That improvement did however exist at the time I posted that last blogpost, so let's get on with what has improved since then:
TTF-Rendering looks better
Last time I posted a screenshot of the TTF-rendering that looked like this:
|How fonts looked last week|
Notice that the text is impossible to read, as well as being quite small. There was also an issue with the size of each line making the "descending" parts of characters cut off on the lowest lines. Thanks to a bit of help from LordHoto, I managed to find out that I had been stupid, and used the wrong variables for creating the drawing-surface for the fonts, I had used the font height that the scripts ask for, while in reality I should have used the font height that the TTF-loader in ScummVM returns (which is the height from the lowest point to the highest point, instead of the height from the baseline to the highest point).
While looking through the code to find out why this happened, I took this screenshot, which shows red lines at the points I was asking the TTF-font to render each line:
|Why using the wrong height looks wrong.|

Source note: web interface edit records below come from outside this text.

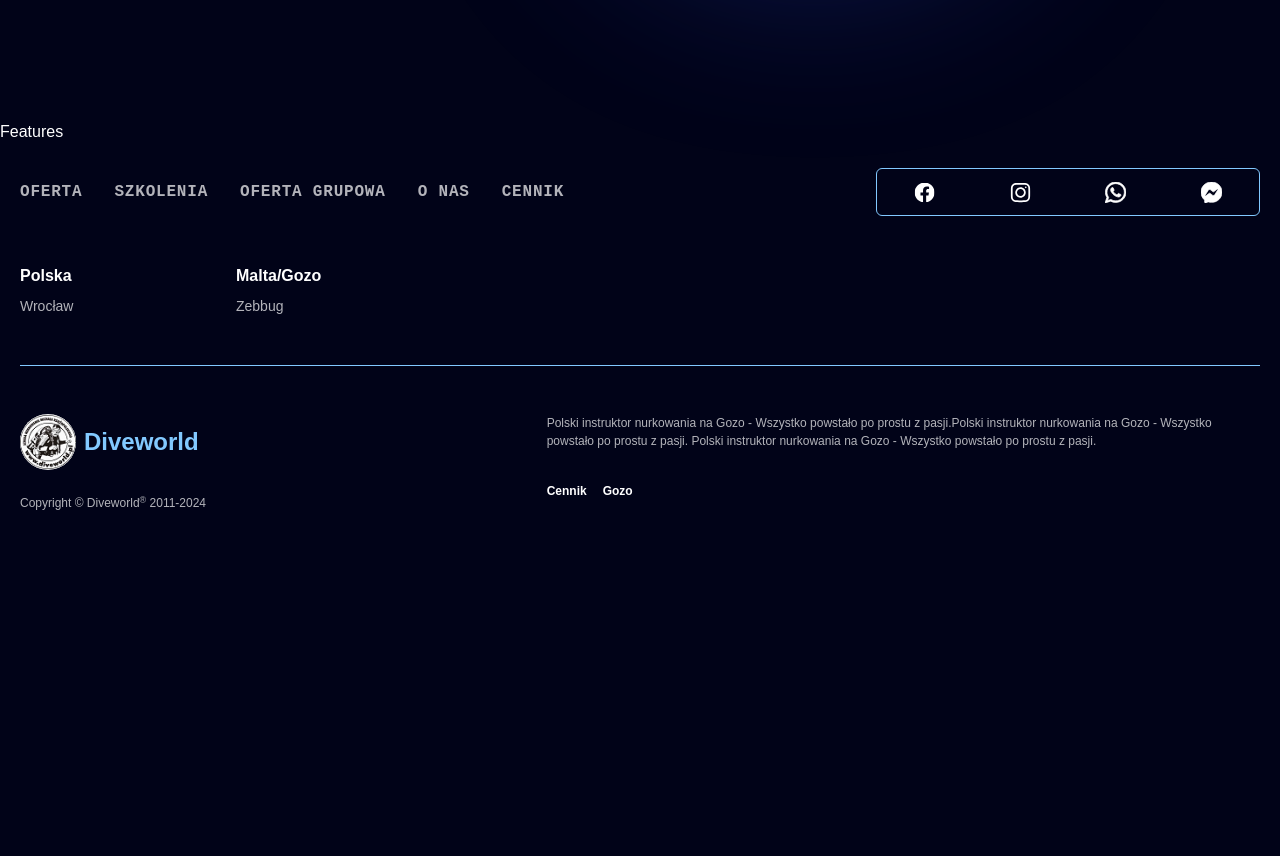
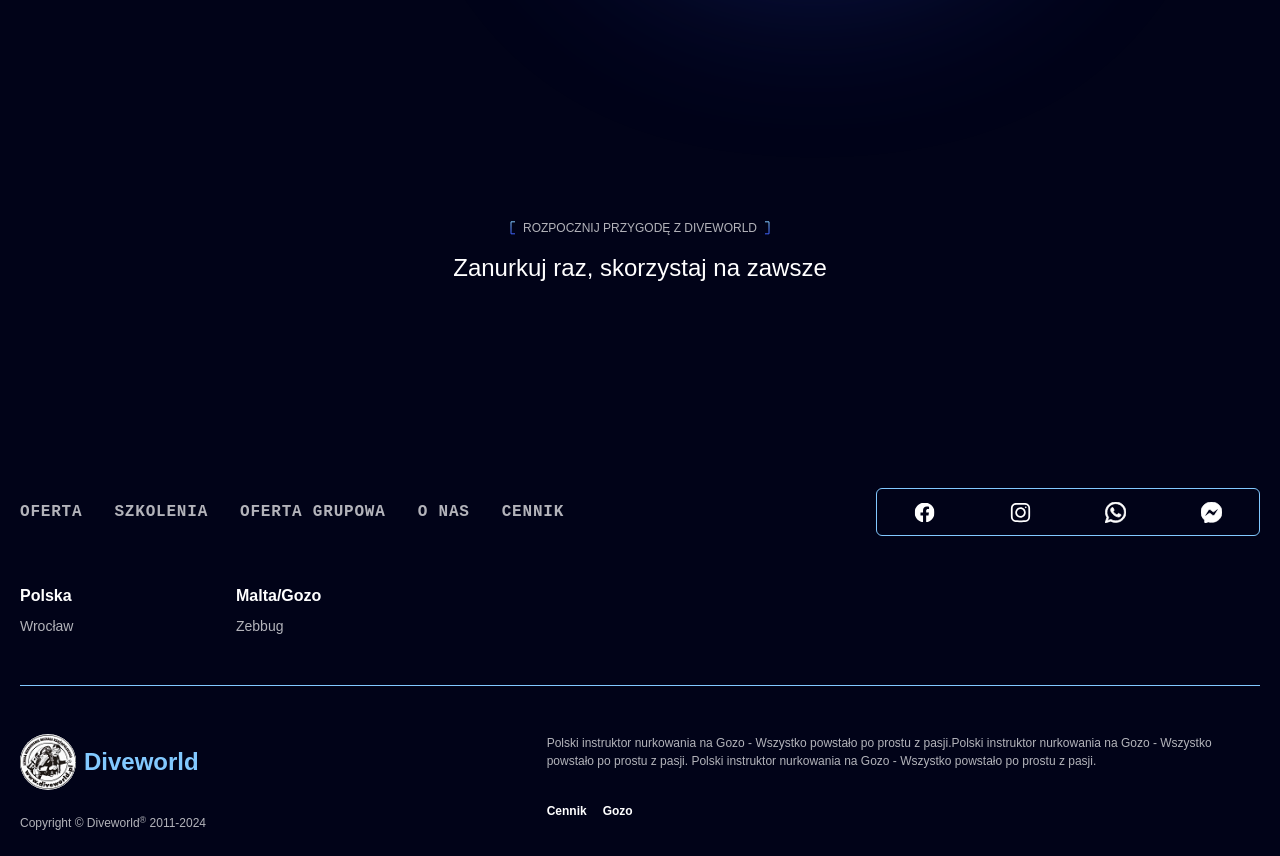
Before and after one commit to MattFvnDev/Diveworld, a React (Vite) app: page / in a window 1280 px wide. Shown: the part 1540-2396 px from the top of the page. Before the commit the page ends 2076 px from the top, so only its background shows below. Built offline with nearby package versions, Linux system fonts and the light colour scheme.

Commit message:
Features UI

```diff
--- a/src/assets/index.js
+++ b/src/assets/index.js
@@ -21,6 +21,8 @@ import approach from "./choose/approach.svg"
 import experience from "./choose/experience.svg"
 import target from "./choose/target.svg"
 import malta from "./logo/malta.svg"
+import sphere from "./features/sphere.webp"
+import stars from "./features/stars.svg"
 export {
   logo,
   facebook,
@@ -44,5 +46,7 @@ export {
   approach,
   experience,
   target,
-  malta
+  malta,
+  sphere,
+  stars,
 }
--- a/src/components/Features.jsx
+++ b/src/components/Features.jsx
@@ -1,8 +1,67 @@
-import React from 'react'
+
 
 const Features = () => {
   return (
-    <div>Features</div>
+    <section className="py-10 lg:py-16 xl:py-20 overflow-hidden">
+      <div className="mx-auto w-full max-w-screen-2xl p-5 relative z-[2]">
+        <div className="max-w-[50rem] mx-auto mb-12 lg:mb-20 md:text-center">
+          <div className="font-grotesk font-normal text-xs uppercase flex items-center mb-4 md:justify-center">
+            <svg
+              width="5"
+              height="14"
+              viewBox="0 0 5 14"
+              fill="none"
+              xmlns="http://www.w3.org/2000/svg"
+            >
+              <path
+                d="M5 0.822266H1V12.8223H5"
+                stroke="url(#brackets-left)"
+              ></path>
+              <defs>
+                <linearGradient
+                  id="brackets-left"
+                  x1="50%"
+                  x2="50%"
+                  y1="0%"
+                  y2="100%"
+                >
+                  <stop offset="0%" stop-color="#82c9ff"></stop>
+                  <stop offset="100%" stop-color="#3d5ff8"></stop>
+                </linearGradient>
+              </defs>
+            </svg>
+            <div className="mx-2 font-medium text-default/70">
+              Rozpocznij przygodę z Diveworld
+            </div>
+            <svg
+              width="5"
+              height="14"
+              viewBox="0 0 5 14"
+              fill="none"
+              xmlns="http://www.w3.org/2000/svg"
+            >
+              <path
+                d="M-2.98023e-08 0.822266H4V12.8223H-2.98023e-08"
+                stroke="url(#brackets-right)"
+              ></path>
+              <defs>
+                <linearGradient
+                  id="brackets-right"
+                  x1="14.635%"
+                  x2="14.635%"
+                  y1="0%"
+                  y2="100%"
+                >
+                  <stop offset="0%" stop-color="#82c9ff"></stop>
+                  <stop offset="100%" stop-color="#3d5ff8"></stop>
+                </linearGradient>
+              </defs>
+            </svg>
+          </div>
+          <h2 className="text-2xl">Zanurkuj raz, skorzystaj na zawsze</h2>
+        </div>
+      </div>
+    </section>
   )
 }
 
```
Also changed, not shown: src/assets/features/stars.svg.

The fonts were also drawn about too small, as WME used a dpi that was 4/3 of what ScummVM uses in it's TTF-code (96 vs 72), simply multiplying the font-size specified by the scripts made the font a lot better, although, there were still some issues relating to the "layering" that WME does to get the shadowed-fonts it has. As it turns out, this was done by drawing the same line multiple times with different colour-values, at differing offsets. The current draw-code did something rather silly when it got offsets (well, it simply changed the left and top parts of the rect that specifies the draw-area, without making sure the width stayed the same, making it an odd skew-and-scale-operation). Fixing that as well provided the following result:
|Font-drawing after fixing offsets and sizing.|

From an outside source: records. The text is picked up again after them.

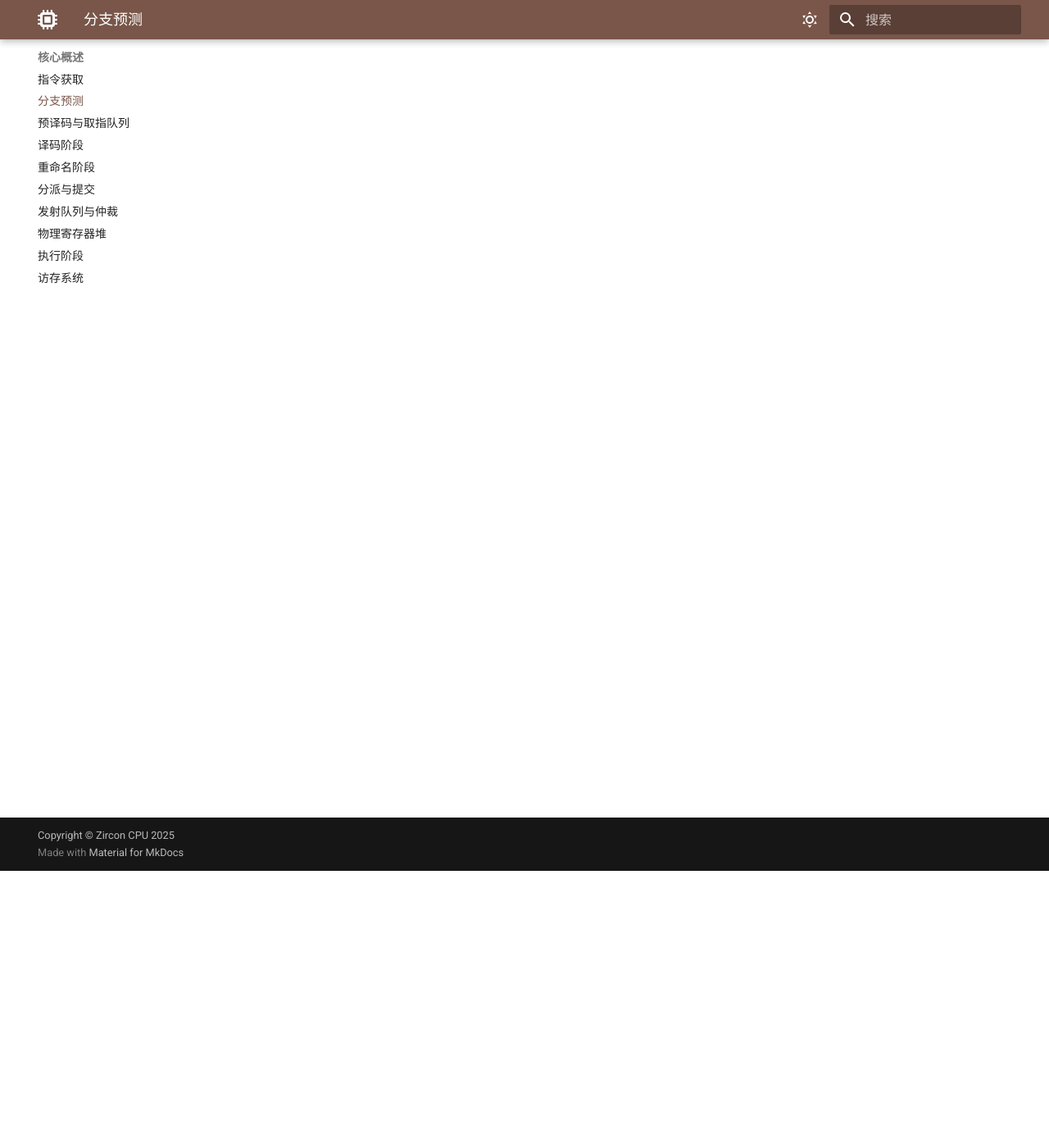
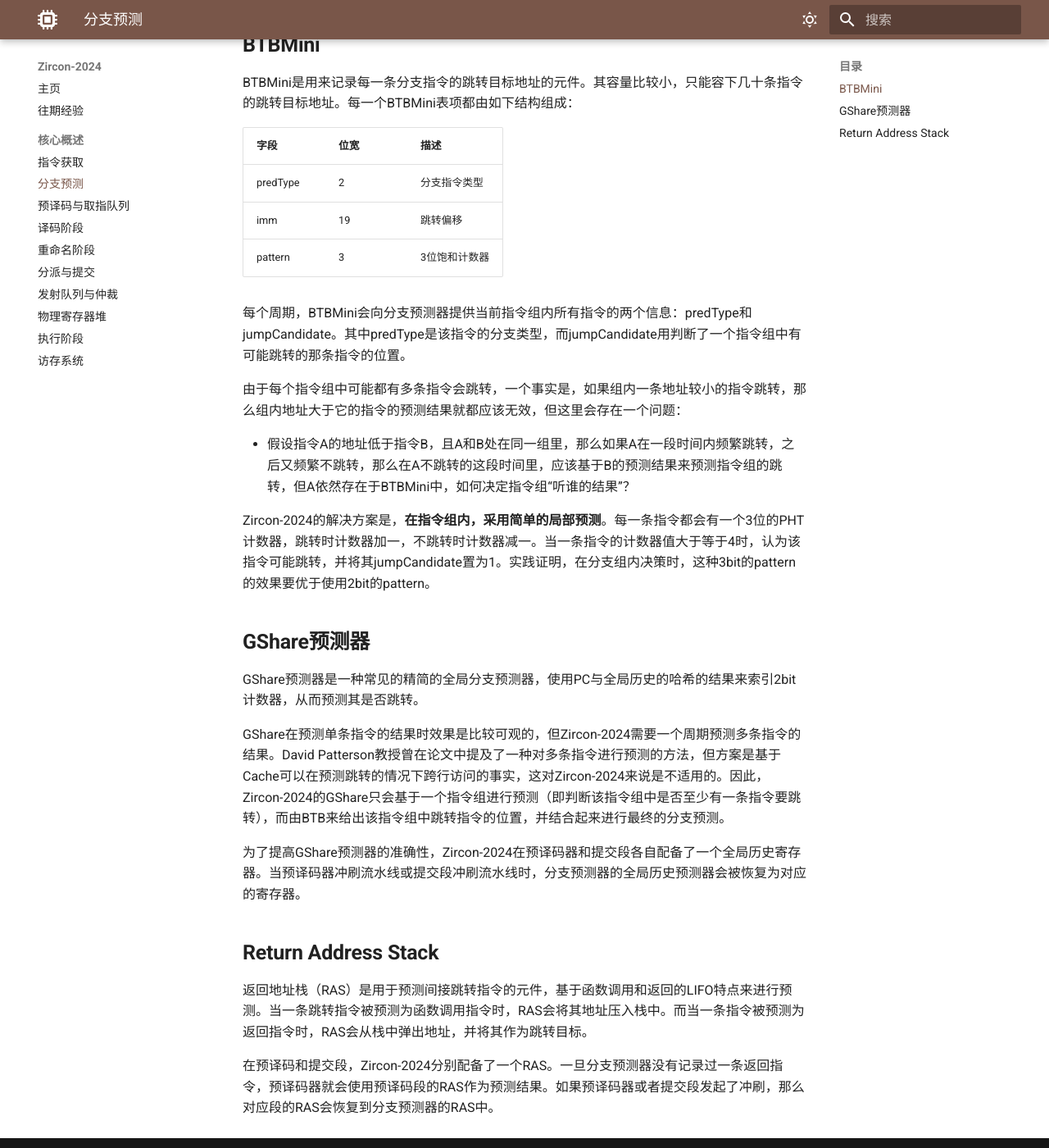
Before and after one commit to MaZirui2001/Zircon-2024-Web, an MkDocs documentation site: the page built from docs/Zircon2024/core/predict.md, in a window 1280 px wide and 1400 px high, scrolled down 338 px. Shown: the whole window at 82% size. Built offline with MkDocs 1.6.1 and Material for MkDocs 9.7.7, drawn with Linux system fonts in a browser that asks for light colours; some of the changed text lies outside the part shown.

Commit message:
更新Zircon 2024文档，新增分支预测模块的详细描述，优化了开源仓库链接的表述，并修正了部分内容的用词。

```diff
--- a/docs/Zircon2024/core/predict.md
+++ b/docs/Zircon2024/core/predict.md
@@ -1 +1,35 @@
-TODO
+# **分支预测**
+
+Zircon-2024采用了结合预译码的多级分支预测技术。为了用尽可能少的资源获得可观的预测精度，每一个分支预测器都只使用了较小的容量和简单的逻辑。
+
+## **BTBMini**
+
+BTBMini是用来记录每一条分支指令的跳转目标地址的元件。其容量比较小，只能容下几十条指令的跳转目标地址。每一个BTBMini表项都由如下结构组成：
+
+| 字段 | 位宽 | 描述 |
+| --- | --- | --- |
+| predType | 2 | 分支指令类型 |
+| imm | 19 | 跳转偏移|
+| pattern | 3 | 3位饱和计数器 |
+
+每个周期，BTBMini会向分支预测器提供当前指令组内所有指令的两个信息：predType和jumpCandidate。其中predType是该指令的分支类型，而jumpCandidate用判断了一个指令组中有可能跳转的那条指令的位置。
+
+由于每个指令组中可能都有多条指令会跳转，一个事实是，如果组内一条地址较小的指令跳转，那么组内地址大于它的指令的预测结果就都应该无效，但这里会存在一个问题：
+
+* 假设指令A的地址低于指令B，且A和B处在同一组里，那么如果A在一段时间内频繁跳转，之后又频繁不跳转，那么在A不跳转的这段时间里，应该基于B的预测结果来预测指令组的跳转，但A依然存在于BTBMini中，如何决定指令组“听谁的结果”？
+
+Zircon-2024的解决方案是，**在指令组内，采用简单的局部预测**。每一条指令都会有一个3位的PHT计数器，跳转时计数器加一，不跳转时计数器减一。当一条指令的计数器值大于等于4时，认为该指令可能跳转，并将其jumpCandidate置为1。实践证明，在分支组内决策时，这种3bit的pattern的效果要优于使用2bit的pattern。
+
+## **GShare预测器**
+
+GShare预测器是一种常见的精简的全局分支预测器，使用PC与全局历史的哈希的结果来索引2bit计数器，从而预测其是否跳转。
+
+GShare在预测单条指令的结果时效果是比较可观的，但Zircon-2024需要一个周期预测多条指令的结果。David Patterson教授曾在论文中提及了一种对多条指令进行预测的方法，但方案是基于Cache可以在预测跳转的情况下跨行访问的事实，这对Zircon-2024来说是不适用的。因此，Zircon-2024的GShare只会基于一个指令组进行预测（即判断该指令组中是否至少有一条指令要跳转），而由BTB来给出该指令组中跳转指令的位置，并结合起来进行最终的分支预测。
+
+为了提高GShare预测器的准确性，Zircon-2024在预译码器和提交段各自配备了一个全局历史寄存器。当预译码器冲刷流水线或提交段冲刷流水线时，分支预测器的全局历史预测器会被恢复为对应的寄存器。
+
+## **Return Address Stack**
+
+返回地址栈（RAS）是用于预测间接跳转指令的元件，基于函数调用和返回的LIFO特点来进行预测。当一条跳转指令被预测为函数调用指令时，RAS会将其地址压入栈中。而当一条指令被预测为返回指令时，RAS会从栈中弹出地址，并将其作为跳转目标。
+
+在预译码和提交段，Zircon-2024分别配备了一个RAS。一旦分支预测器没有记录过一条返回指令，预译码器就会使用预译码段的RAS作为预测结果。如果预译码器或者提交段发起了冲刷，那么对应段的RAS会恢复到分支预测器的RAS中。
```
Also changed, not shown: docs/Zircon2024/experience.md (+9 -0 lines), docs/index.md (+5 -4 lines).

Making sure we even bother to use the text alignment the scripts ask for, as well as mostly the right colours, provides quite an improvement for Dirty Split too, compare last posts font-rendering:
|Last week's rendering|

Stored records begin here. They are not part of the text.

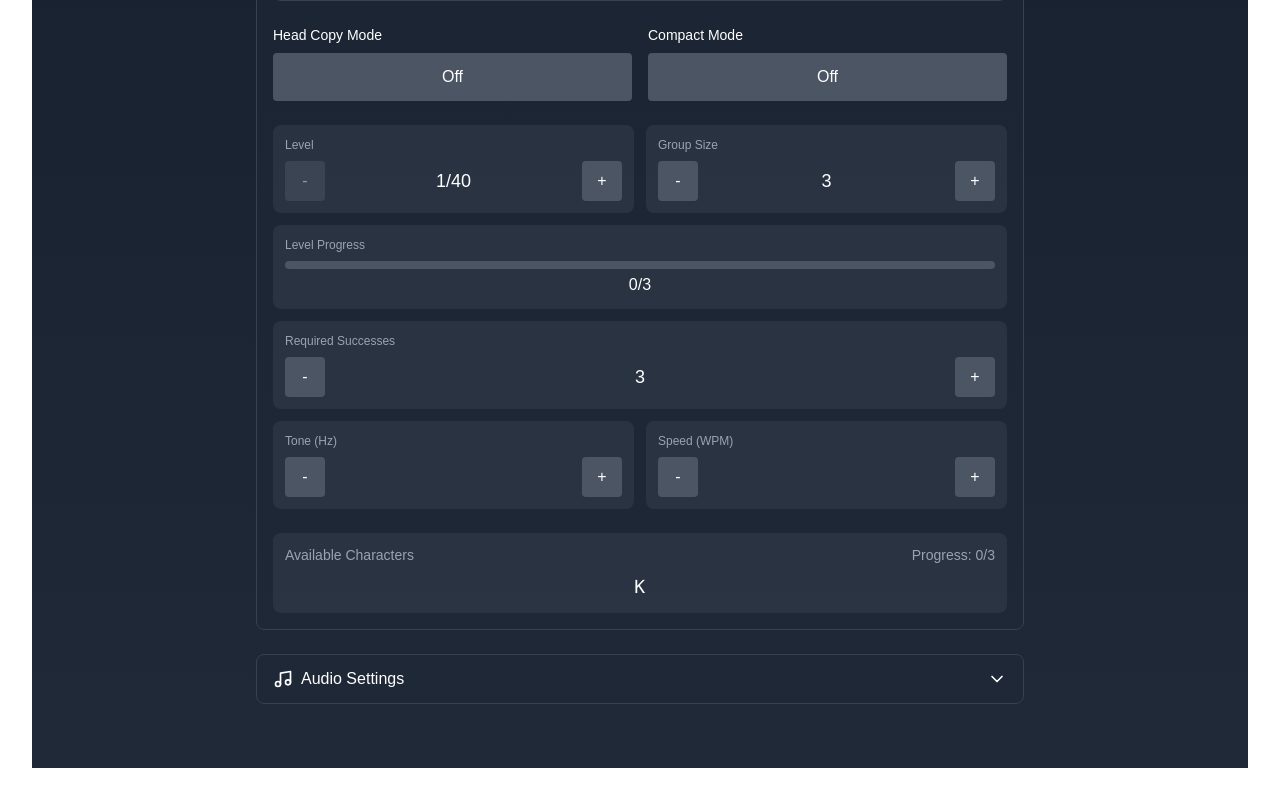
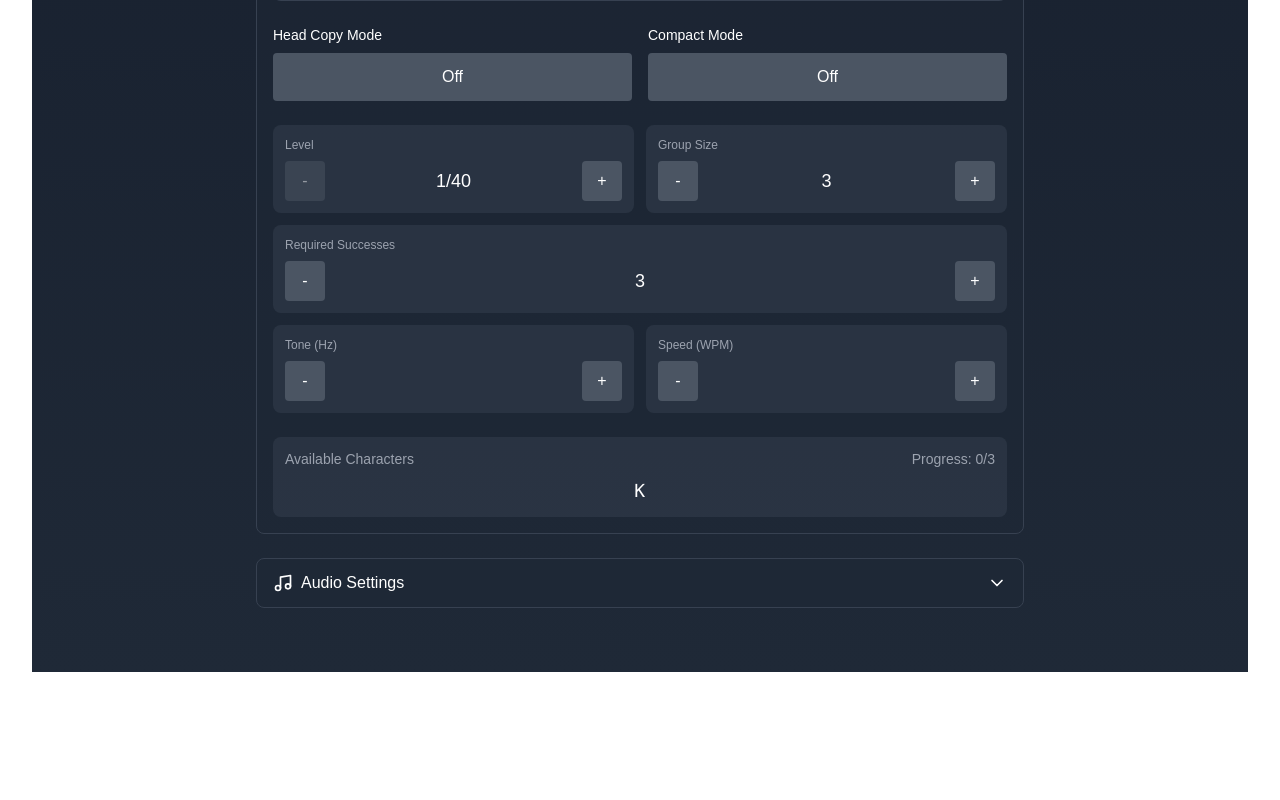
Before and after one commit to f4iey/MorseTrainer, a Next.js app: page / in a window 1280 px wide. Shown: the part 1157-1957 px from the top of the page. After the commit the page ends 1861 px from the top, so only its background shows below. Built offline with nearby package versions, Linux system fonts and the light colour scheme.

Commit message:
src/components/ControlPanel.jsx: Remove redundant level progression.

```diff
--- a/src/components/ControlPanel.jsx
+++ b/src/components/ControlPanel.jsx
@@ -52,19 +52,7 @@ export const ControlPanel = ({
       </div>
     </div>
 
-    {/* Level progress bar - Made responsive */}
-    <div className="bg-gray-700/50 p-3 rounded-lg">
-      <div className="text-xs text-gray-400 mb-2">Level Progress</div>
-      <div className="w-full bg-gray-600 rounded-full h-2">
-        <div
-          className={`h-2 rounded-full transition-all duration-200 ${consecutiveCorrect > 0 ? 'bg-green-500' : 'bg-gray-600'}`}
-          style={{ width: `${(consecutiveCorrect / advanceThreshold) * 100}%` }}
-        />
-      </div>
-      <div className="text-center mt-1">{consecutiveCorrect}/{advanceThreshold}</div>
-    </div>
-
-    {/* Required successes - Moved to its own row */}
+    {/* Required successes */}
     <div className="bg-gray-700/50 p-3 rounded-lg">
       <div className="text-xs text-gray-400 mb-2">Required Successes</div>
       <div className="flex items-center gap-2">
```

To this weeks version of the exact same scene:
|This weeks rendering|
It's not perfect, as the text should be a bit lighter, but it's getting there atleast.
String-concatenation works again:... and I didn't even know I broke it, well, turns out I must have replaced some variable-names in the II_ADD-script-function, and forgot to make sure everything was changed correctly, which made concatenation of strings always return NULL instead of what it was supposed to return, thus making things like SetImage completely broken, putting that right again, provided one of the biggest leaps of functionality I've seen in a while:
|What difference one single variable-name can have.|
Entity-videos now work tooI forgot that I had to add a few bits and pieces to AdEntity too, to get the videos working for non-fullscreen scenes like this one:
|Waking up all alone in the middle of nowhere, literally.|
As a final comparison: Look at this picture from last week:
|Last week's "Enter manual override"|
|This week's version of the same scene|
In the upper picture you can see the rectangular box that the videos are being played in, that is hidden by the alpha masking now. Also note the difference in the menu-buttons, and the alignment and presentation of the text. You'd almost think that the demo was completable now...
And it is:
After fixing all of the above, and getting rid of a few hundred megabytes of memory leaks, the game still hung when going down to the planet, so I started looking, and it turns out that the string-splitter function had a bug that caused it to never move on from the first token, but simply continued to push that token to it's result-list, thus eating up a few gigabytes in a matter of seconds. Replacing the STL-string-like solution with ScummVM's Common::StringTokenizer, fixed the issue, and allowed me to complete the planet-side mission, thus letting me complete the last two puzzles.
|The last puzzle in the J.U.L.I.A.-demo running in ScummVM|
In the tradition of showing something that DOESN'T work as a closing-point, here's a picture of how J.U.L.I.A. looks when closing the game during the tutorial...